[The problem]:
Please return every line of the records that contains the word "mais".

[Edit difference data]:
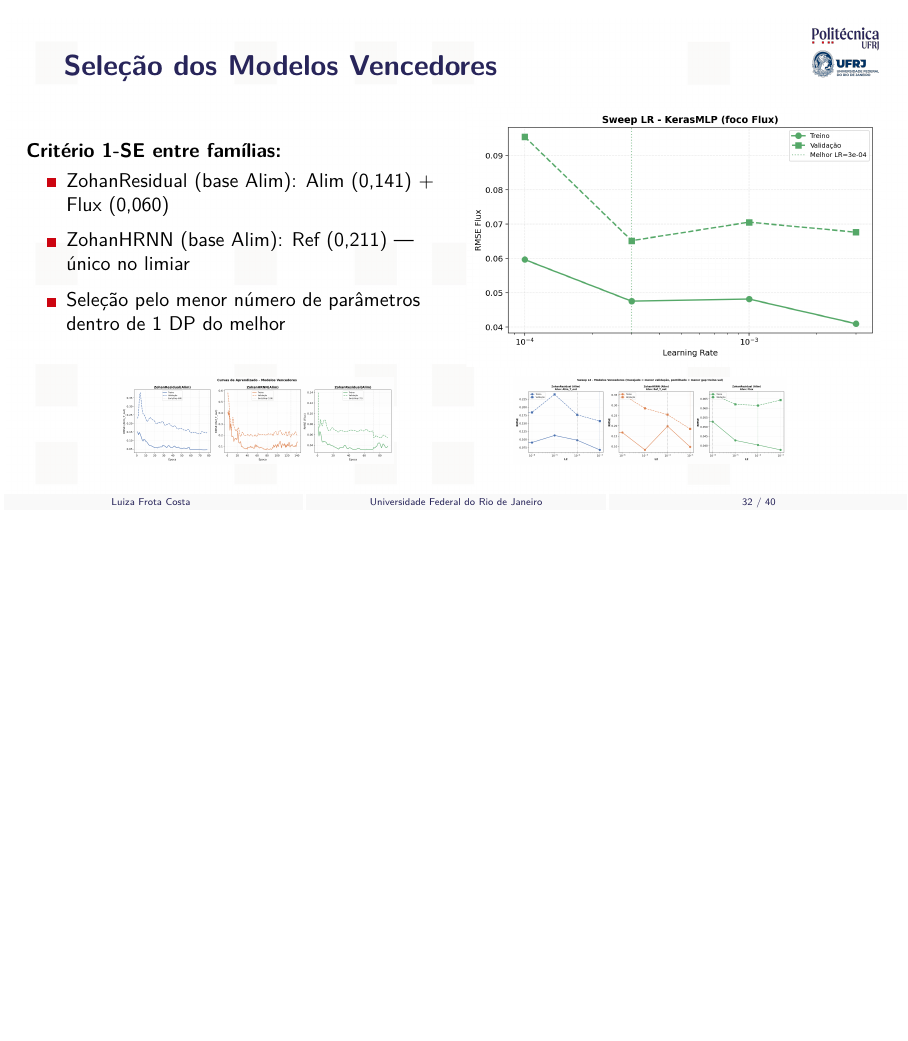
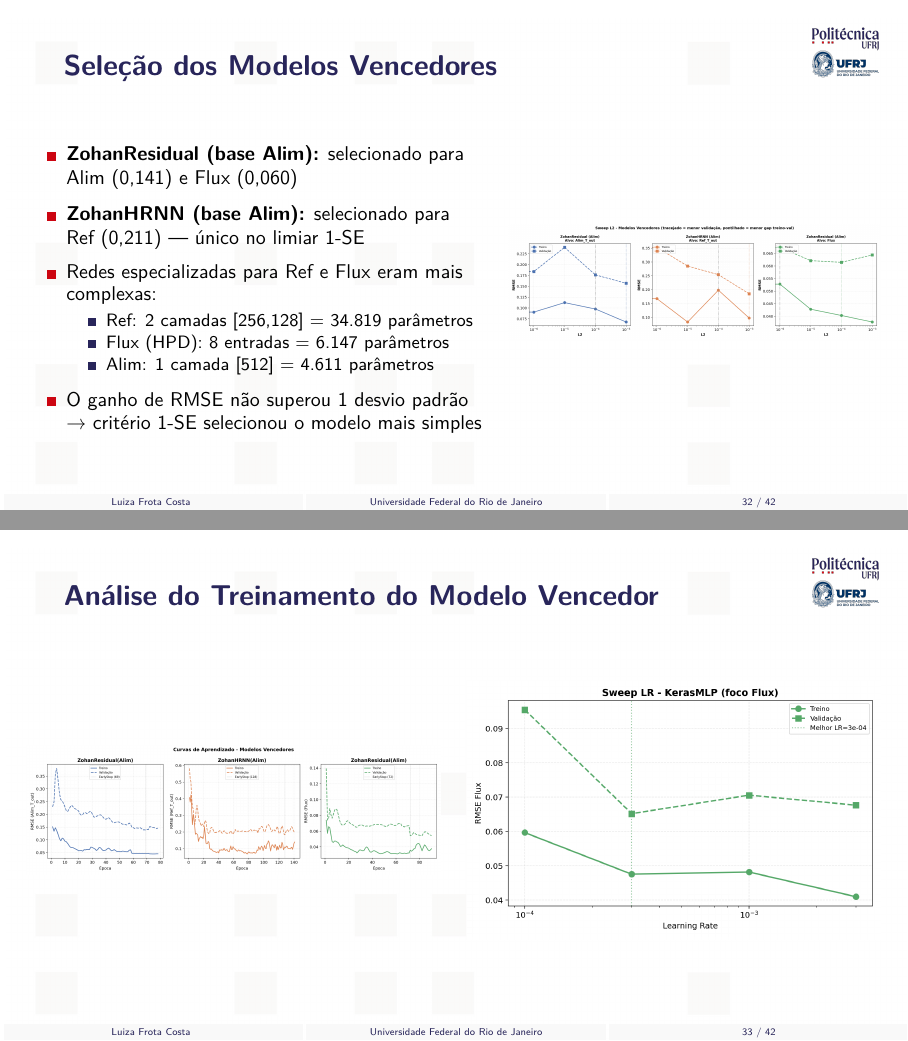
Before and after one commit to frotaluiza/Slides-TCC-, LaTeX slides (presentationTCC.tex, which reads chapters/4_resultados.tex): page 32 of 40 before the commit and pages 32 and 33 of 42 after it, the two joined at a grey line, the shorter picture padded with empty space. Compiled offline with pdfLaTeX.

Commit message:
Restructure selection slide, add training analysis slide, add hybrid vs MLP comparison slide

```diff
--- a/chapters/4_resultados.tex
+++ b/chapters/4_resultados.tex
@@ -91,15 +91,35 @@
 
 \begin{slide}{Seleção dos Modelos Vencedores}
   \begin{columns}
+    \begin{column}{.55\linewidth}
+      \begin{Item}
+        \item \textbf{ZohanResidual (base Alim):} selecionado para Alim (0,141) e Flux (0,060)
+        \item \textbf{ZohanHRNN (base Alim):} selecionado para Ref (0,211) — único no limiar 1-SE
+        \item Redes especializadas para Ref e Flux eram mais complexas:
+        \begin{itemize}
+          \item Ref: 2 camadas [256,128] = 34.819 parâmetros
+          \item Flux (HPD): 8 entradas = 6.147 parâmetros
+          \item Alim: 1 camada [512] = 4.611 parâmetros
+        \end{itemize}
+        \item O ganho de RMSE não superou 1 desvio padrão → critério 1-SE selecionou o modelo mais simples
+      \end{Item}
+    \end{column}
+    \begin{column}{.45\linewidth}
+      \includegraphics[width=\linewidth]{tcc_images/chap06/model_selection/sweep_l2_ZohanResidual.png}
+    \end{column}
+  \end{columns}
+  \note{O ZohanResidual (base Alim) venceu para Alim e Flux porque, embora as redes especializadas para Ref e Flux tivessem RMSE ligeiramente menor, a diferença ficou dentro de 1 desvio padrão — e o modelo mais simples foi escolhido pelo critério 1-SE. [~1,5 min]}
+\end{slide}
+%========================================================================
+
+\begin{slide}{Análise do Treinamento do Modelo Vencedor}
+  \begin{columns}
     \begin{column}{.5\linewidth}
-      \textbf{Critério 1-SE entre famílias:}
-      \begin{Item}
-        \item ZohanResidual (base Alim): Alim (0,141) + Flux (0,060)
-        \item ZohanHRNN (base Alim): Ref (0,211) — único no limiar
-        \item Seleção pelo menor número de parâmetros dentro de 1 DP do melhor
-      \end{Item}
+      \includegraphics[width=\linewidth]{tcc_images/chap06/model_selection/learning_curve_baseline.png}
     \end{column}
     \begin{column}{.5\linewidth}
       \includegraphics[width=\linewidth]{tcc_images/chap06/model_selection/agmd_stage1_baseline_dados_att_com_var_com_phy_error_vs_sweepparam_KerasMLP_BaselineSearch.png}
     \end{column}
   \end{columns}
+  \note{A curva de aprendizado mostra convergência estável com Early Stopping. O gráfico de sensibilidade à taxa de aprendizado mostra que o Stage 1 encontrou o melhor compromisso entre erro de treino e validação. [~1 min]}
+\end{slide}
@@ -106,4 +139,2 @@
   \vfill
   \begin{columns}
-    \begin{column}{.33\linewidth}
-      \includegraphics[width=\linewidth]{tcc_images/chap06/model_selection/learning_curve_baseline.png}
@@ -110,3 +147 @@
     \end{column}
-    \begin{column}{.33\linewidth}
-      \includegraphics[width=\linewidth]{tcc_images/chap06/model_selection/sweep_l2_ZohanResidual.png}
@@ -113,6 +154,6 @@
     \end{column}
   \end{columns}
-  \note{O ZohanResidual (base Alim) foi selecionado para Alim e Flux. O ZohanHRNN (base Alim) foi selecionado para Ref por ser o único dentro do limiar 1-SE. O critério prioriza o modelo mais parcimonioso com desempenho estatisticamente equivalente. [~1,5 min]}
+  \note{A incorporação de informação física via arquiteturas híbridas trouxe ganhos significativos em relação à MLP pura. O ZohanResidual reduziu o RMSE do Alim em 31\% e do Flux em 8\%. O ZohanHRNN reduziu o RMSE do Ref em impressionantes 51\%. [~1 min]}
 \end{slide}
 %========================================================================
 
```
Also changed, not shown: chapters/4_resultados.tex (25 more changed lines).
==
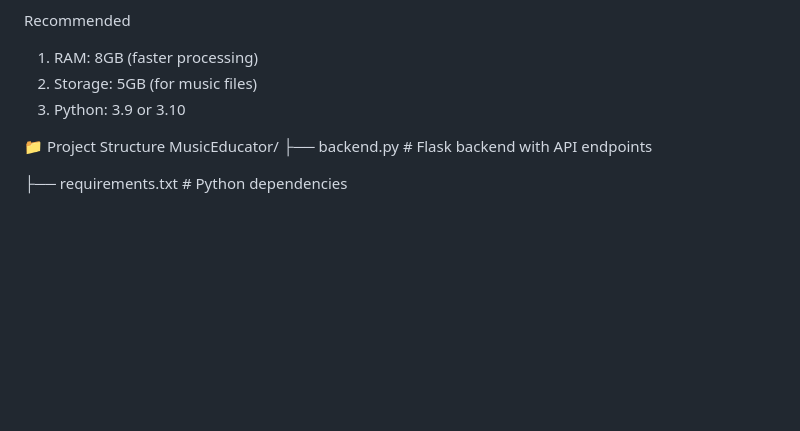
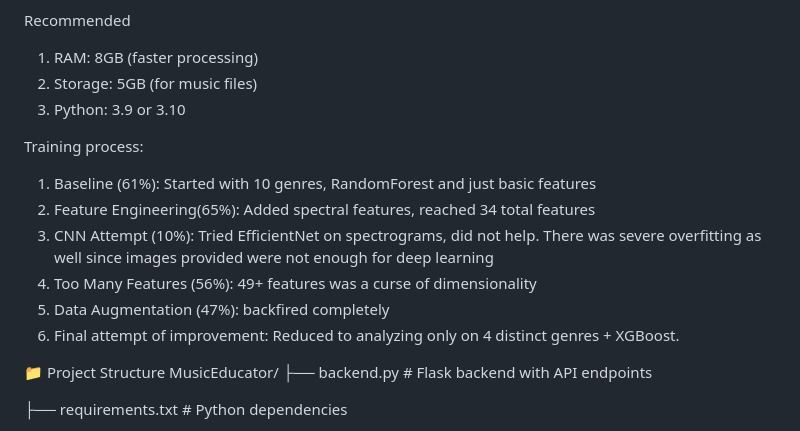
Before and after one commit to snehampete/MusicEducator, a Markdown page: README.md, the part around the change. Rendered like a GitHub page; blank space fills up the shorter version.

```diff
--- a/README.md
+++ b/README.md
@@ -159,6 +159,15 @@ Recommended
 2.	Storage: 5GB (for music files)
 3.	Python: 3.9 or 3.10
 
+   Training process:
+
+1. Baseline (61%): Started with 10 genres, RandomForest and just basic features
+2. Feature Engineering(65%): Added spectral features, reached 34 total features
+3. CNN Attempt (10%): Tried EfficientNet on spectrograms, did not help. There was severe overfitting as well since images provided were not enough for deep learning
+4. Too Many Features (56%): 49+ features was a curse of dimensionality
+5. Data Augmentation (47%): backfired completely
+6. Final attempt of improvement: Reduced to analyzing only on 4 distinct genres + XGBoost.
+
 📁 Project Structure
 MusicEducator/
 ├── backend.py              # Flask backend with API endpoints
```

[Output for this exercise]:
+        \item Redes especializadas para Ref e Flux eram mais complexas:
+        \item O ganho de RMSE não superou 1 desvio padrão → critério 1-SE selecionou o modelo mais simples
+  \note{O ZohanResidual (base Alim) venceu para Alim e Flux porque, embora as redes especializadas para Ref e Flux tivessem RMSE ligeiramente menor, a diferença ficou dentro de 1 desvio padrão — e o modelo mais simples foi escolhido pelo critério 1-SE. [~1,5 min]}
-  \note{O ZohanResidual (base Alim) foi selecionado para Alim e Flux. O ZohanHRNN (base Alim) foi selecionado para Ref por ser o único dentro do limiar 1-SE. O critério prioriza o modelo mais parcimonioso com desempenho estatisticamente equivalente. [~1,5 min]}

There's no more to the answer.